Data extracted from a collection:
################
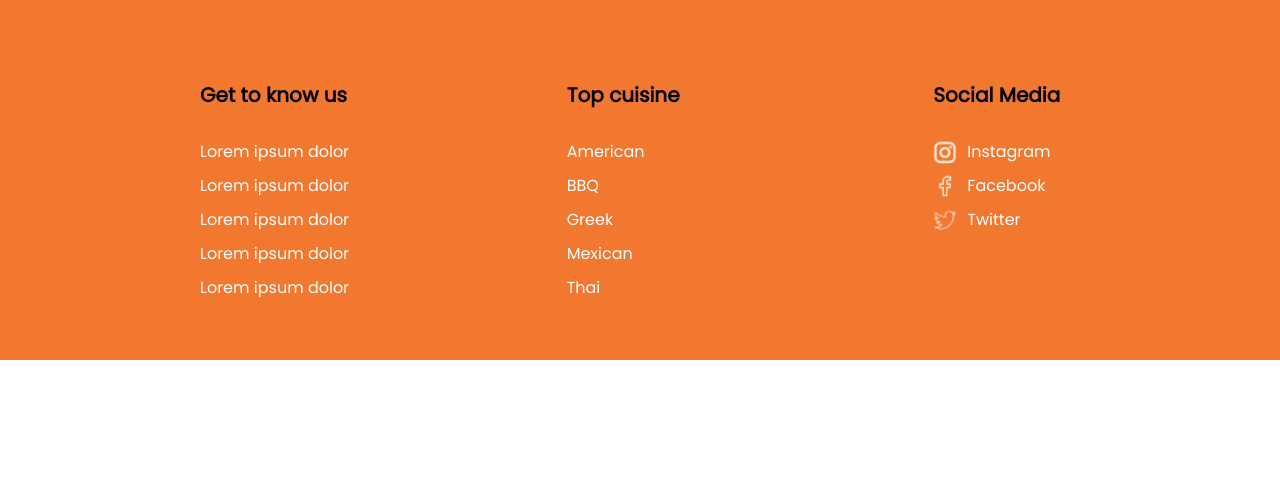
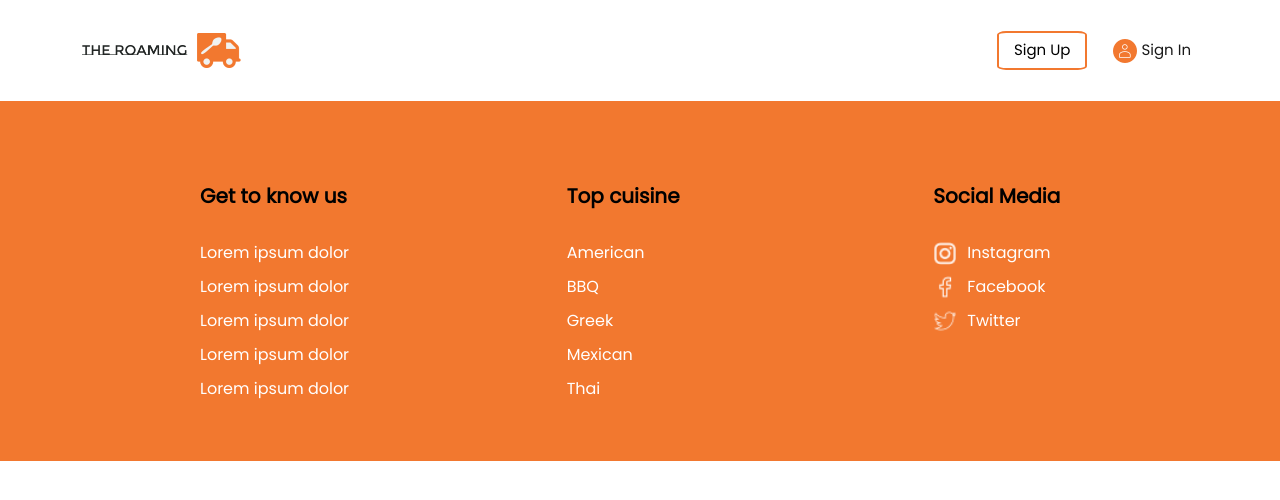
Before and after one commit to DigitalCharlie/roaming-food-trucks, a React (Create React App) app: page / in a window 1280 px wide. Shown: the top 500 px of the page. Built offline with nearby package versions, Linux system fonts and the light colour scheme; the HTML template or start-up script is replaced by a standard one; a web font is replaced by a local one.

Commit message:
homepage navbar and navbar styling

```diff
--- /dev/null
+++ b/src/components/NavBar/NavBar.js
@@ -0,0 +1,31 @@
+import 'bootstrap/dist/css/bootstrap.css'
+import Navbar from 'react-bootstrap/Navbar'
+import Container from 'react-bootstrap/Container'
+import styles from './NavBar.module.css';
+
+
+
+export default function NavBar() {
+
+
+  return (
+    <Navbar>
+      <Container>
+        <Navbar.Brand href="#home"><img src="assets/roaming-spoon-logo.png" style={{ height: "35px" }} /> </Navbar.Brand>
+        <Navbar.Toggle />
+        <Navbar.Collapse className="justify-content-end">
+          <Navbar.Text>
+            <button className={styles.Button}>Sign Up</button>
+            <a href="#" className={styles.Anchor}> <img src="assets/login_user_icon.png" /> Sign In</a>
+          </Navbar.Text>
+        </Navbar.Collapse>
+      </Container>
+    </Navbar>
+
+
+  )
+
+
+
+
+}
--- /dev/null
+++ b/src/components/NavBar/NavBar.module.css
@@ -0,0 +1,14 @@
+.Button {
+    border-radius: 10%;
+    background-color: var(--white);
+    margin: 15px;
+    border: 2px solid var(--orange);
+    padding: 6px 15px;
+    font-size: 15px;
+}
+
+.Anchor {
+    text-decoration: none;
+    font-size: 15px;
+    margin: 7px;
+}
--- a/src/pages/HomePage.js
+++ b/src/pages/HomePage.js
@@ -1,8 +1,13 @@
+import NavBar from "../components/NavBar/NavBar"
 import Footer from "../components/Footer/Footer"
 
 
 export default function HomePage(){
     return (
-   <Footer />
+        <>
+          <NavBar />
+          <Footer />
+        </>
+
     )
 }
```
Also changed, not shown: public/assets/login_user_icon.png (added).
################
* **Assigned task**
In the copy, include every record exactly and no pictures at all.

* **Exercise output**
Before and after one commit to DigitalCharlie/roaming-food-trucks, a React (Create React App) app: page / in a window 1280 px wide. Shown: the top 500 px of the page. Built offline with nearby package versions, Linux system fonts and the light colour scheme; the HTML template or start-up script is replaced by a standard one; a web font is replaced by a local one.

Commit message:
homepage navbar and navbar styling

```diff
--- /dev/null
+++ b/src/components/NavBar/NavBar.js
@@ -0,0 +1,31 @@
+import 'bootstrap/dist/css/bootstrap.css'
+import Navbar from 'react-bootstrap/Navbar'
+import Container from 'react-bootstrap/Container'
+import styles from './NavBar.module.css';
+
+
+
+export default function NavBar() {
+
+
+  return (
+    <Navbar>
+      <Container>
+        <Navbar.Brand href="#home"><img src="assets/roaming-spoon-logo.png" style={{ height: "35px" }} /> </Navbar.Brand>
+        <Navbar.Toggle />
+        <Navbar.Collapse className="justify-content-end">
+          <Navbar.Text>
+            <button className={styles.Button}>Sign Up</button>
+            <a href="#" className={styles.Anchor}> <img src="assets/login_user_icon.png" /> Sign In</a>
+          </Navbar.Text>
+        </Navbar.Collapse>
+      </Container>
+    </Navbar>
+
+
+  )
+
+
+
+
+}
--- /dev/null
+++ b/src/components/NavBar/NavBar.module.css
@@ -0,0 +1,14 @@
+.Button {
+    border-radius: 10%;
+    background-color: var(--white);
+    margin: 15px;
+    border: 2px solid var(--orange);
+    padding: 6px 15px;
+    font-size: 15px;
+}
+
+.Anchor {
+    text-decoration: none;
+    font-size: 15px;
+    margin: 7px;
+}
--- a/src/pages/HomePage.js
+++ b/src/pages/HomePage.js
@@ -1,8 +1,13 @@
+import NavBar from "../components/NavBar/NavBar"
 import Footer from "../components/Footer/Footer"
 
 
 export default function HomePage(){
     return (
-   <Footer />
+        <>
+          <NavBar />
+          <Footer />
+        </>
+
     )
 }
```
Also changed, not shown: public/assets/login_user_icon.png (added).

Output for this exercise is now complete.